This past weekend, I watched television interviews and read many complimentary articles about Coach Noll. As a young person in the 70’s, I remember what he did for the Steeler football team, which impacted the entire city of Pittsburgh. The success of the Steelers made every Pittsburgher feel successful. We became proud of our city again as we Pittsburghers were thrust into the national spotlight, even if Coach Noll shunned the spotlight for himself. In reflecting upon all of the media coverage of his passing and my own recollections, I have come to the conclusion that Chuck Noll was not “just” a coach; he was a teacher. In my opinion, he was a really great teacher. Chuck Noll was a man who believed in his players, and made them believe in themselves, as individuals and as a team. He set his expectations' bar extremely high. Just like any great teacher, he knew that whether he set his expectations high or low, his players would rise to meet them.

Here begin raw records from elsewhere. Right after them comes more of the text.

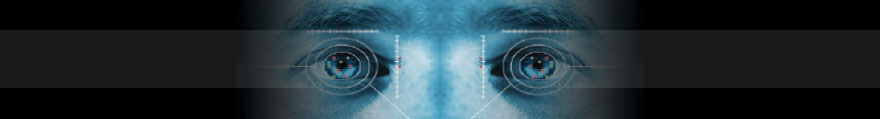
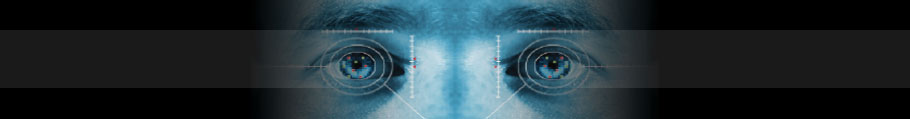
more revisions and clean up

diff --git a/css/styles.css b/css/styles.css
@@ -1,6 +1,6 @@
 body {
-	background-color:#000;
-	font-family: Verdana, Arial, Helvetica, sans-serif;
+	background-color:#192132;
+	font-family: Tahoma, Arial, Helvetica, sans-serif;
 	font-size: 11px;
 	font-weight: normal;
 	color: #000;
@@ -8,6 +8,9 @@ body {
 	text-align:left;
 	padding:0;
 	margin:0;
+	background-image:url(../images/site_grad.jpg);
+	background-repeat:repeat-y;
+	background-position:center top;	
 }
 
 form, fieldset, dl, dt, dd, table, th, td, h1, h2, h3, h4, h5, h6, p
@@ -64,8 +67,8 @@ table,tr,td { vertical-align:top; }
 .contentRight { float:right; width:49%; }
 .split25 .contentLeft { width:23%; }
 .split25 .contentRight { width:73%; }
-.split60 .contentLeft { width:58.7%; }
-.split60 .contentRight { width:39.2%; }
+.split60 .contentLeft { width:57%; }
+.split60 .contentRight { width:37%; }
 .split75 .contentLeft { width:71.5%; }
 .split75 .contentRight { width:26.2%; }
 
@@ -127,19 +130,18 @@ img.inlineRight {
 
 #site 
 {
-    width:886px;
+    width:100%;
     margin:0 auto;
-	background-color:#fff;
 	/*background-image:url(../images/site_bg.png);*/
 	background-repeat:repeat-y;
 	background-position:center top;	
 }
 
-#siteInnerXXX 
+#headInner, #siteInner 
 {
-    width:880px;
+    width:910px;
+	background-color:#fff;
     margin:0 auto;
-    padding-bottom:18px;
 }
 
 /**************
@@ -178,13 +180,13 @@ img.inlineRight {
 #headNav ul 
 {
     text-align:center;
-    margin-left:-5px;
+    margin-left:-10px;
 }
 
 #headNav ul li 
 {
     font-size:12px;
-    margin-left:5px;
+    margin-left:10px;
     line-height:42px;
 }
 
@@ -270,3 +272,15 @@ img.inlineRight {
 {
     text-align:center;
 }
+
+#defaultContentWrap
+{
+    padding-top:25px;
+    text-align:center;
+}
+
+#defaultContentWrap p 
+{
+    margin-bottom:25px;
+}
+    

diff --git a/defaultContent.ascx.cs b/defaultContent.ascx.cs
@@ -1,0 +1,14 @@
+using System;
+using System.Collections.Generic;
+using System.Linq;
+using System.Web;
+using System.Web.UI;
+using System.Web.UI.WebControls;
+
+public partial class WebUserControl : System.Web.UI.UserControl
+{
+    protected void Page_Load(object sender, EventArgs e)
+    {
+
+    }
+}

Coach Noll also taught the importance of being well prepared. One of my favorite quotes from Coach Noll is "Pressure is when you don't know what you're doing." His team was so prepared that there was no need to feel pressure or panic. Another great quote from him which illustrates the importance of preparedness is this one: “Leaving the game plan is a sign of panic, and panic is not in our game plan.” He was truly a man with a vision; his vision became the shared vision of the entire team; success followed. This quote from former linebacker Hall of Famer Jack Ham sums it up. "He was the glue. He was the guy that got all of us to buy into how to win a championship. He took the lead. Preparation. He always felt you don't win games on Sunday at 1 p.m., you win games in your preparation on Tuesday, Wednesday and Thursday at practice. I think we all bought into that." Yes, Chuck Noll was a great teacher.
As a teacher, I also loved the way Coach Noll taught and made the team practice the concept of true teamwork, a concept easily translated to every classroom in the country. Sharing responsibilities and working together in the classroom or on a team are key elements for being successful in life. Here is Coach Noll’s opinion of teamwork: “I can’t tell you how much you gain, how much progress you can make, by working together as a team, by helping one another. You get much more done that way. If there’s anything the Steelers of the ‘70s epitomized, I think it was that teamwork.” When I think about the most successful classes I taught during my long tenure, I know that the classes in which the students worked together were the best for everyone, both students and me.
Finally, Chuck Noll was a wonderful teacher not just because he taught preparation and teamwork, but he knew that the life of a football player was short-lived at best, so he taught players how to move from football to “their life’s work”. Coach Noll did not just teach in the present tense, he prepared his students for the future. When you think of the big names from his teams, the men have moved on, contributing positively to society, becoming successful businessmen, and being involved with charity work, serving others. Perhaps this was his greatest success as a teacher: to be able to influence the lives of others in a positive manner, helping them to become better people. I feel sure that Coach was proud of his boys.
I am not a big football fan, but I am a huge Chuck Noll fan. I admire and respect his accomplishments as a coach, but I revere him for his teachings. Chuck Noll will always be remembered as a great coach, but I will always think of him as one of the best teachers I have ever known. His influence continues today, just as the influence of a good teacher is a small ripple in the lives of many, washing over the souls of students in ways they do not even realize. Goodbye, Emperor Chaz. You were the "Mr. Chips" of an era.
Rittman Publishing, LLC